** EXERCISE PROMPT **
All lines of the material that contain "radius" must be copied out.

(MATERIAL PROVIDED begins)

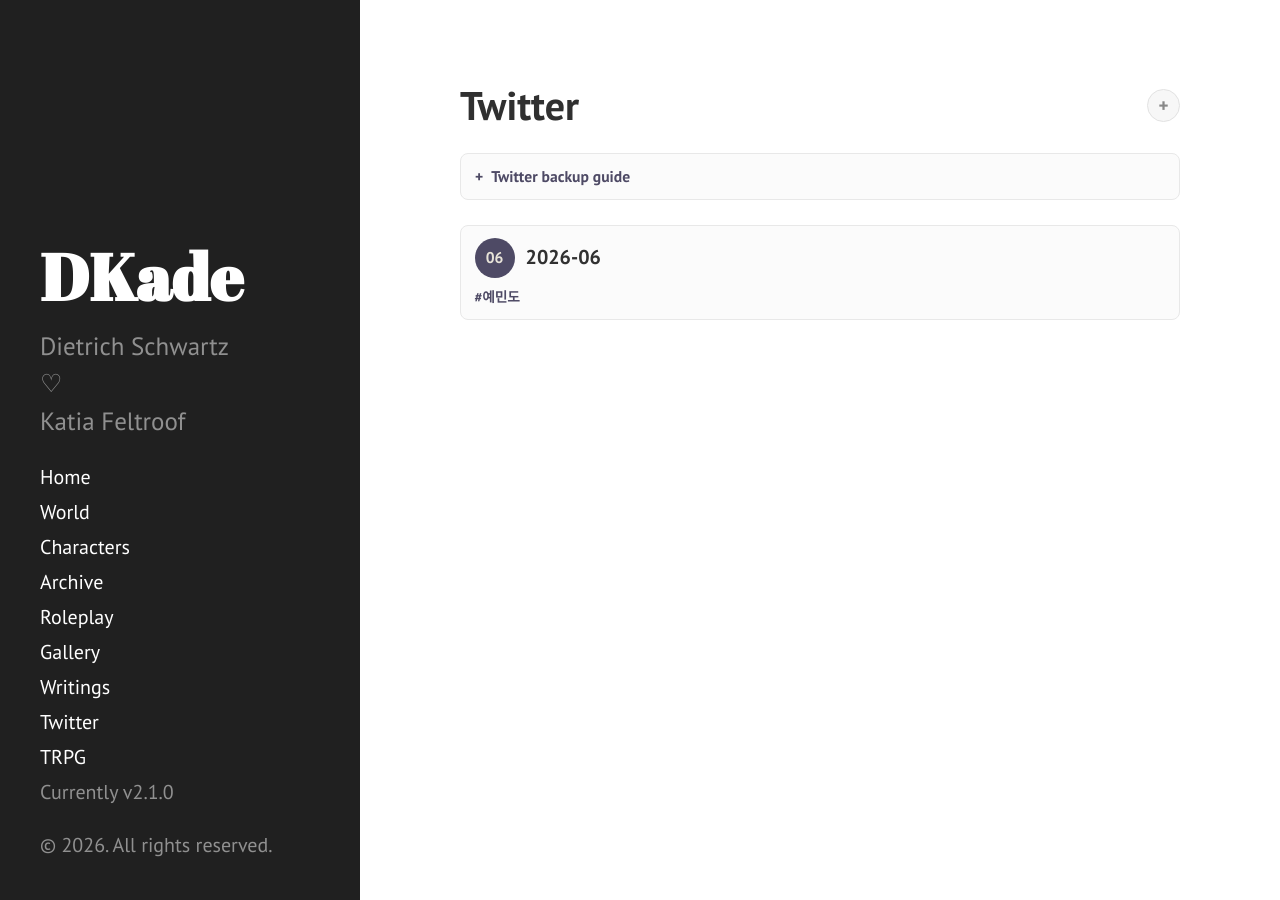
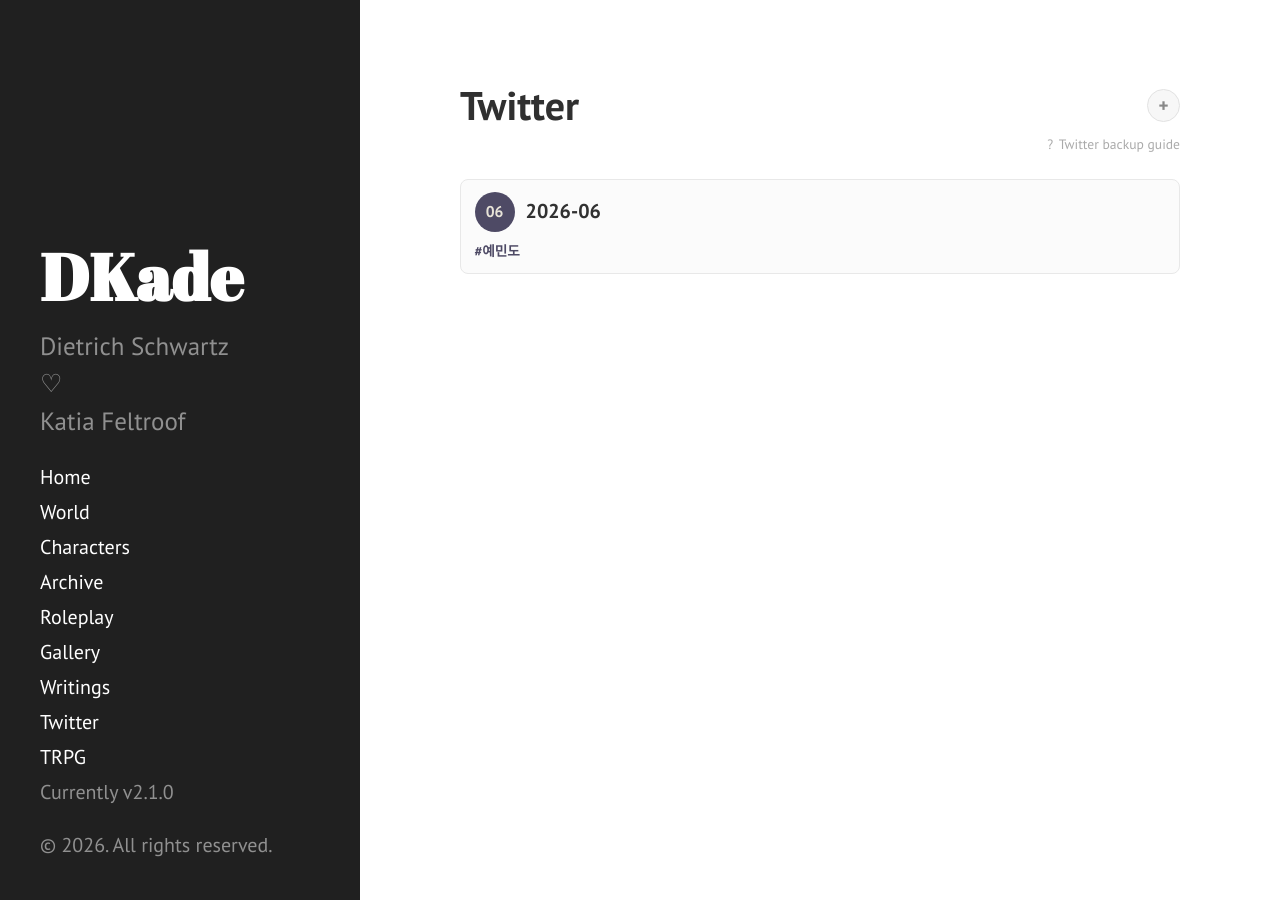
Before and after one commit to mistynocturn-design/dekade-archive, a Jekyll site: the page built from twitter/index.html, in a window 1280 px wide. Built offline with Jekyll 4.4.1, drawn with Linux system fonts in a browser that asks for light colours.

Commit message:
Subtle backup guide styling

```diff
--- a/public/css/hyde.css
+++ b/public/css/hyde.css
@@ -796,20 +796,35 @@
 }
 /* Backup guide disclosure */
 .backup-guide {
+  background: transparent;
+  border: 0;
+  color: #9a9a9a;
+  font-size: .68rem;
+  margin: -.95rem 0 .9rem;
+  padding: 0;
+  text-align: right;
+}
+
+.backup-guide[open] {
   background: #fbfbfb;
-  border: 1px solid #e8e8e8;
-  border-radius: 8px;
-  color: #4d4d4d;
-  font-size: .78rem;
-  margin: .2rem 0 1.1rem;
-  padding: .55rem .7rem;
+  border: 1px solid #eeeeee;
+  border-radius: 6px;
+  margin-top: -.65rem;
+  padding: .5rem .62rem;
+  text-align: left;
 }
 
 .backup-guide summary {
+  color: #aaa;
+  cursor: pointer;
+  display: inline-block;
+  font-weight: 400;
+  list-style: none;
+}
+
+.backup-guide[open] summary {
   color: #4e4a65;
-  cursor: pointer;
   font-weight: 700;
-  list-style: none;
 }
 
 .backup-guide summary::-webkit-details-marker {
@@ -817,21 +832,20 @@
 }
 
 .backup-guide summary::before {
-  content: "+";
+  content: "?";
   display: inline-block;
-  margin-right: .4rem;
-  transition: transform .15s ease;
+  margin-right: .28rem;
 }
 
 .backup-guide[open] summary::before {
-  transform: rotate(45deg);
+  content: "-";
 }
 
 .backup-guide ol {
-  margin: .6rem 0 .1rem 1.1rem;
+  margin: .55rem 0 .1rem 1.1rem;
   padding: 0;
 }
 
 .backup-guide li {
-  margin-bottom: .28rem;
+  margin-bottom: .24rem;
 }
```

(MATERIAL PROVIDED ends)
(MATERIAL PROVIDED begins)

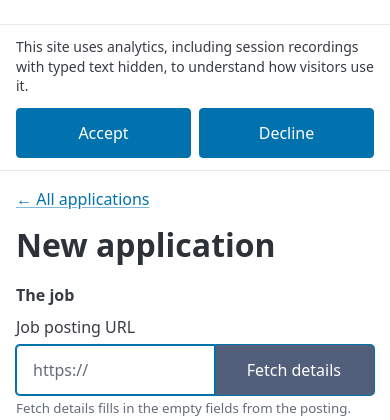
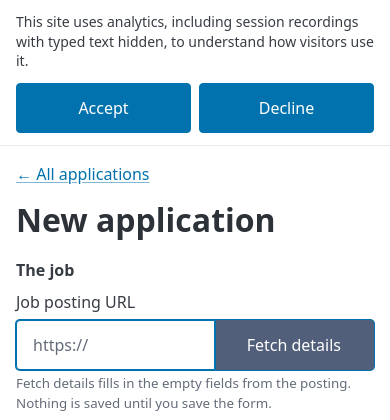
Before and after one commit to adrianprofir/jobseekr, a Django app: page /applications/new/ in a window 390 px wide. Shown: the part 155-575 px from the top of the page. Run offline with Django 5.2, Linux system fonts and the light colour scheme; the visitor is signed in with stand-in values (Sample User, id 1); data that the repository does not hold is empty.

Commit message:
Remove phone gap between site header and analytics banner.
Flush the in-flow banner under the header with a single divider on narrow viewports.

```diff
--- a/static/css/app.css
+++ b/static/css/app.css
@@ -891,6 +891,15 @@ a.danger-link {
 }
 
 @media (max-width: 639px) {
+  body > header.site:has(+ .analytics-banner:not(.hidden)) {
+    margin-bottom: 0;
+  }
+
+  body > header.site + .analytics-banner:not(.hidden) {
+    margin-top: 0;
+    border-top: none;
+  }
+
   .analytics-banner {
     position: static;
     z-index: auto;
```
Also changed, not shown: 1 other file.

(MATERIAL PROVIDED ends)

** FINISHED EXERCISE **
-  border-radius: 8px;
+  border-radius: 6px;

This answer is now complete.